Best Supporting Actor was a mixture of young and old. The nominees included: Vincent Gardenia (Bang the Drum Slowly), Jason Miller (The Exorcist), Randy Quaid (The Last Detail), John Houseman (The Paper Chase) and Jack Gilford (Save the Tiger). Miller, an accomplished playwright (That Championship Season) was making his film debut while Quaid was only 2 years into his career. Gardenia and Houseman were stage veterans while Gilford was (and probably still is) best known as the store keeper in the popular "Cracker Jacks" commercials. For some reason, none of the stars of "American Graffiti" made this list, though Dreyfuss and LeMat certainly deserved a nod. The academy went with the veteran here, as Houseman, whose school of acting had turned out many an academy member, was named the winner.
For Best Supporting Actress had the kids outnumbering the vet. The nominees were: Candy Clark (American Graffiti), Linda Blair (The Exorcist), Madeline Kahn and Tatum O'Neal (Paper Moon) and Sylvia Sidney (Summer Wishes, Winter Dreams). Sidney was 63 while the combined ages of the other nominees was 84, with Kahn the oldest in her early 30s. Blair seemed to be the early favorite. However, when the academy learned that actress Mercedes Macambridge had provided the "voice" of the devil and that a dummy had been used in most of the physical scenes, the nomination was almost withdrawn. It stayed but the damage was done. The winner was O'Neal, who at age 10 became the youngest winner of a competitive award in Academy history.
My final thoughts here concern the "streaker." When you see footage of the event next time (and it's readily available) watch how quickly David Niven had his quip about the only way the man could gain fame was by stripping and showing off his short comings. Now Niven was a great writer as well as an actor but he has that line on his lips a little to fast in my mind. Notice also how the camera angle is just high enough so that Mr. Opalls short comings are not shown off. Staged? Probably, but still pretty funny.
Well, that's all for now. I promise to be here early next week as I will be spending the weekend in the swamps of Jersey attending the world famous ChillerTheater convention. Look for photos, stories and maybe a few interviews in the near future. Have a great week.
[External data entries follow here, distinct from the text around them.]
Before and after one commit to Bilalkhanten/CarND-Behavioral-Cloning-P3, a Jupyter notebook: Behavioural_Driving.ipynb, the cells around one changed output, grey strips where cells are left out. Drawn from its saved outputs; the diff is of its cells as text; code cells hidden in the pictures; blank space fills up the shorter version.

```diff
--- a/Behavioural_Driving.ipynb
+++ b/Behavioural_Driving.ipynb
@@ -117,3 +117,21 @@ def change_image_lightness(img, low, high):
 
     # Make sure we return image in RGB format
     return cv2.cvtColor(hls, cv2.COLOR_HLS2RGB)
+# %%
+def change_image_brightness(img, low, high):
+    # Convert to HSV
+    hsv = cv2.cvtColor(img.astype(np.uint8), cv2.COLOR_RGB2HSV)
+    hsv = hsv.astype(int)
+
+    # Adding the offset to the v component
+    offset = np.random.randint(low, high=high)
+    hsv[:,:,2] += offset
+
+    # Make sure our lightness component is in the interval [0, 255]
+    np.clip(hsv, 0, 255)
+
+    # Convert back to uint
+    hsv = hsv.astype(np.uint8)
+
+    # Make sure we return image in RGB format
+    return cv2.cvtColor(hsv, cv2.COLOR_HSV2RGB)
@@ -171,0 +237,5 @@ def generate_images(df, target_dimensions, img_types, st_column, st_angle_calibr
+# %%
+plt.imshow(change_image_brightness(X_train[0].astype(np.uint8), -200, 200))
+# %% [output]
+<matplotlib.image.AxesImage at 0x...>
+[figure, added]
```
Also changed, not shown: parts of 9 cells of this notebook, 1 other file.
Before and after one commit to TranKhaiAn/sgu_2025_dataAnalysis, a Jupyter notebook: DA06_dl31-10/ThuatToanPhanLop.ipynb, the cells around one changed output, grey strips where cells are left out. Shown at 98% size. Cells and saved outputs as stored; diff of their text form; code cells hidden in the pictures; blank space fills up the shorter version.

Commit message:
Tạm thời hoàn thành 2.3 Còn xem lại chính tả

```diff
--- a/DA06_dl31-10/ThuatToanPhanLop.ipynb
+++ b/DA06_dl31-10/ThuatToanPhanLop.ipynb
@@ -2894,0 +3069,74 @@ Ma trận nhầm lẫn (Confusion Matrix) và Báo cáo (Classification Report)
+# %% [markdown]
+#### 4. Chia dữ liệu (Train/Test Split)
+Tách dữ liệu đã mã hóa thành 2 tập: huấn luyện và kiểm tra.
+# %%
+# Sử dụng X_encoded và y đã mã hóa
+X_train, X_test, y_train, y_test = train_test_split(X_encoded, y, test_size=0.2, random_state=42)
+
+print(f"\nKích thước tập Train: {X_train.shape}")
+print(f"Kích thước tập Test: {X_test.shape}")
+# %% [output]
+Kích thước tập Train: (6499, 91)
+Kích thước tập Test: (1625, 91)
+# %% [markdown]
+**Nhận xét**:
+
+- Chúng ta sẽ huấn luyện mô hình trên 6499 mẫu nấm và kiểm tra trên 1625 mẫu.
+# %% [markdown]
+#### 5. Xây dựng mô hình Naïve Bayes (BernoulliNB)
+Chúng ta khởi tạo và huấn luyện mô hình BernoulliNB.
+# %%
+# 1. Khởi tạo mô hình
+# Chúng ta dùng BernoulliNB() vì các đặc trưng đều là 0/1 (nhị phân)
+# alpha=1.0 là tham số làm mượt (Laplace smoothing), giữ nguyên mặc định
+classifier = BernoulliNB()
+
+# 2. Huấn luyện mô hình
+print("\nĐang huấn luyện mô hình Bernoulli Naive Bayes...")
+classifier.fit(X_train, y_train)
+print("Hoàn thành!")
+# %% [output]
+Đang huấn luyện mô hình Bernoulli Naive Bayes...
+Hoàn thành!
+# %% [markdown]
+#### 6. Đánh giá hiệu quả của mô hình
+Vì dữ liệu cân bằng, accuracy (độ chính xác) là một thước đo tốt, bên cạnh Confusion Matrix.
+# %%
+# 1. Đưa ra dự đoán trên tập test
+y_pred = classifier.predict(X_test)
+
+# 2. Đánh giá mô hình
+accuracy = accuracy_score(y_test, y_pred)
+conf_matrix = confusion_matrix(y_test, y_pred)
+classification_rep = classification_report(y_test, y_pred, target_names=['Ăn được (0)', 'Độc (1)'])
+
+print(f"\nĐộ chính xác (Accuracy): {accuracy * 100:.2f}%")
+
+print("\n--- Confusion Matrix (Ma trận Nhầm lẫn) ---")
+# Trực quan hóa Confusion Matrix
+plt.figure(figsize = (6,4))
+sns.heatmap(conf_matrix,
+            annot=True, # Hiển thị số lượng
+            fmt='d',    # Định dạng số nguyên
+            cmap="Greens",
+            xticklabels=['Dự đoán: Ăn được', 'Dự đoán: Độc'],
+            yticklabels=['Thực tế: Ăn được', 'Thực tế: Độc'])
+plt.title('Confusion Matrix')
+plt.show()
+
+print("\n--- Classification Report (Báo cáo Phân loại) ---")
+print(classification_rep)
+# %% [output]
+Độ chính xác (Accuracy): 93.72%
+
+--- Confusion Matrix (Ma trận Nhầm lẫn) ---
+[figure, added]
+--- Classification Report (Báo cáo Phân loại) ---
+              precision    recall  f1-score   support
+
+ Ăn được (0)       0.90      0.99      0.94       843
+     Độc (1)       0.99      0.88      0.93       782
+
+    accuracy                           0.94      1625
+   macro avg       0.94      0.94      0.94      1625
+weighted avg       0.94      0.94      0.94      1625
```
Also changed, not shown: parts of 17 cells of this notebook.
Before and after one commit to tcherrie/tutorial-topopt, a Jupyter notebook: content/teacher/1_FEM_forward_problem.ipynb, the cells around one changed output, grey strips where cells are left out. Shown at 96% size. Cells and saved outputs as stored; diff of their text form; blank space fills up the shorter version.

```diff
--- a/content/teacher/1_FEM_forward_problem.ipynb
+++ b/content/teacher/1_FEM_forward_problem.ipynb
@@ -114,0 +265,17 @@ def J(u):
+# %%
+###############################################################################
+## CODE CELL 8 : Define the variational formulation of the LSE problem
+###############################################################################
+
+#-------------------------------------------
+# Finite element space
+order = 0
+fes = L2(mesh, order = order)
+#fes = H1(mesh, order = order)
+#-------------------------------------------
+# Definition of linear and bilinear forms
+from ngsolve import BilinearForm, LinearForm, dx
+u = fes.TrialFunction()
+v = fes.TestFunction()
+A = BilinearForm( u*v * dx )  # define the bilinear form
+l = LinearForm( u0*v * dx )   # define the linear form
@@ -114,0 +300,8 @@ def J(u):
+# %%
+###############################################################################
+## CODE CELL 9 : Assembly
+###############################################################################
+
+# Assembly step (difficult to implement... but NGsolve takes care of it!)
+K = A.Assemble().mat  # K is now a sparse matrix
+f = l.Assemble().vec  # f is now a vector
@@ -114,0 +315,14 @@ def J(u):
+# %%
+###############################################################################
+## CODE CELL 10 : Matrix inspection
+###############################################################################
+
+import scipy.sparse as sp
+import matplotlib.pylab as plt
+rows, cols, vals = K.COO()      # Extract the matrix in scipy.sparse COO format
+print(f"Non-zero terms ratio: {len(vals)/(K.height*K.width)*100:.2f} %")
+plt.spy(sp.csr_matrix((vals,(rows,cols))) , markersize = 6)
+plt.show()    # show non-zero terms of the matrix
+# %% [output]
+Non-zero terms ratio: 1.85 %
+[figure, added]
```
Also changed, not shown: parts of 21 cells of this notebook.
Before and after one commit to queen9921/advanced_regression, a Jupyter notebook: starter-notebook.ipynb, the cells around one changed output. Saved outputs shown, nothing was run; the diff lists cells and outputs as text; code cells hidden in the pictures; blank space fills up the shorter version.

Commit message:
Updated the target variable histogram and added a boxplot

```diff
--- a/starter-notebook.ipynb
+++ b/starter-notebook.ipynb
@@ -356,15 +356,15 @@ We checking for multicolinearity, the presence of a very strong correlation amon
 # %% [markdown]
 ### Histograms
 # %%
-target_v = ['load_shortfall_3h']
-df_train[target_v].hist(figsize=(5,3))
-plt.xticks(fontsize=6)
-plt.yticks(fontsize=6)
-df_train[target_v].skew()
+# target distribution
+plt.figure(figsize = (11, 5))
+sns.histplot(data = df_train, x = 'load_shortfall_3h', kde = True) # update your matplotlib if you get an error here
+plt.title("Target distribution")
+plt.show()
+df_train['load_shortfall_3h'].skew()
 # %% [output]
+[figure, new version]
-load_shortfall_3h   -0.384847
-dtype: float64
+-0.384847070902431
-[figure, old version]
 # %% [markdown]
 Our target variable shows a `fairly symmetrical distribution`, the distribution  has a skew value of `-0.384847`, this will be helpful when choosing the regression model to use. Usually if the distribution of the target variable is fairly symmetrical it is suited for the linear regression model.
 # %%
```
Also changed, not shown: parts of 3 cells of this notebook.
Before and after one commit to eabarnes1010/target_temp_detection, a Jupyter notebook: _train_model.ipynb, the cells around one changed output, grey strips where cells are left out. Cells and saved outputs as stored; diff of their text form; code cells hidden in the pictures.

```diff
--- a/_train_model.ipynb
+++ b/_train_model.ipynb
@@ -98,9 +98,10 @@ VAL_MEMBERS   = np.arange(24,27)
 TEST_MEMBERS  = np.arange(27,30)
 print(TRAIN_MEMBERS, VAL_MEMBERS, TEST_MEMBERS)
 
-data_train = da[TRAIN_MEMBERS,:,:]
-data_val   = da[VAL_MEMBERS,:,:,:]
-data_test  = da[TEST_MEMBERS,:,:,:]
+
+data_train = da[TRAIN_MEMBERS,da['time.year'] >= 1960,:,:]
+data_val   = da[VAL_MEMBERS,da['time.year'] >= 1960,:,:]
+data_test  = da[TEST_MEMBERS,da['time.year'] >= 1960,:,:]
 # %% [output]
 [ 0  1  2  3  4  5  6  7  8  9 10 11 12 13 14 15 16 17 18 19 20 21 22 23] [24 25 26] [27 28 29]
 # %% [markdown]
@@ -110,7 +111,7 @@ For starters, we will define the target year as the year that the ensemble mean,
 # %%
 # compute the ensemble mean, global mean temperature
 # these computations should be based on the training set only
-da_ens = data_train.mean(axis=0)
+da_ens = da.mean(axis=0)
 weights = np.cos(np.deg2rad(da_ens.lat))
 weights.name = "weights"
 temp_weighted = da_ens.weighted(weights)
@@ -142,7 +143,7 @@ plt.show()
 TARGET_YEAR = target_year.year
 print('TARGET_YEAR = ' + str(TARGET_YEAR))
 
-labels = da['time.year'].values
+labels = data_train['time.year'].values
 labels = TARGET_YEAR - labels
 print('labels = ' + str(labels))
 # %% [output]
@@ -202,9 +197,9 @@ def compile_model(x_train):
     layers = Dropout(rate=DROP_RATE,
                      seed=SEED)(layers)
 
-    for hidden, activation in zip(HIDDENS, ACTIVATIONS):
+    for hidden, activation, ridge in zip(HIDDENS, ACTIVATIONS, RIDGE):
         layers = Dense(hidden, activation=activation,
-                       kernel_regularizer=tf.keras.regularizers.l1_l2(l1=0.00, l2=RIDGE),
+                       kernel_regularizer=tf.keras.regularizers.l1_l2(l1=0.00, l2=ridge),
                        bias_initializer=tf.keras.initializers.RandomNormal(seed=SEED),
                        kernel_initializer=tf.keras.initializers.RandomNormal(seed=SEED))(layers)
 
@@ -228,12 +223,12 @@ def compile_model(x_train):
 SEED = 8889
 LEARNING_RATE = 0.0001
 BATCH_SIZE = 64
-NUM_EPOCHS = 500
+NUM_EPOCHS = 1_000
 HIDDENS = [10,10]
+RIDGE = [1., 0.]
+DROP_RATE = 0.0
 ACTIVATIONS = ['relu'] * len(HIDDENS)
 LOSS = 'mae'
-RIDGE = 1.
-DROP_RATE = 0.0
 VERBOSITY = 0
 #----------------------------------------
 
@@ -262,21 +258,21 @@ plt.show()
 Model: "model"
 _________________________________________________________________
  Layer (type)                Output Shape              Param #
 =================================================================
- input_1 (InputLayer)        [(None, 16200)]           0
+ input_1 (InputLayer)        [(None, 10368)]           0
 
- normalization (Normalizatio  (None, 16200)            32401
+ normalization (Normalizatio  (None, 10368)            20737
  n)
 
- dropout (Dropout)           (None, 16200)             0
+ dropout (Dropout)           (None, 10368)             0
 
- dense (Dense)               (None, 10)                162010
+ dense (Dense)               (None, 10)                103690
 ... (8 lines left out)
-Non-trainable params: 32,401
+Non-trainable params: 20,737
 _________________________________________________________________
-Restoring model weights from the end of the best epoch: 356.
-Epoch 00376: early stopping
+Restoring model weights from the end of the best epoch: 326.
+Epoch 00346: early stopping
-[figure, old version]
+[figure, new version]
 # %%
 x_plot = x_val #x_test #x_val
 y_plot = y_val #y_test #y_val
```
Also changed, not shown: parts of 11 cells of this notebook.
See ya!
"Mike's Rant" is ©2008 by Michael A. Smith. Webpage design and all graphics herein are creations of Nolan B. Canova. All contents of Nolan's Pop Culture Review are ©2008 by Nolan B. Canova.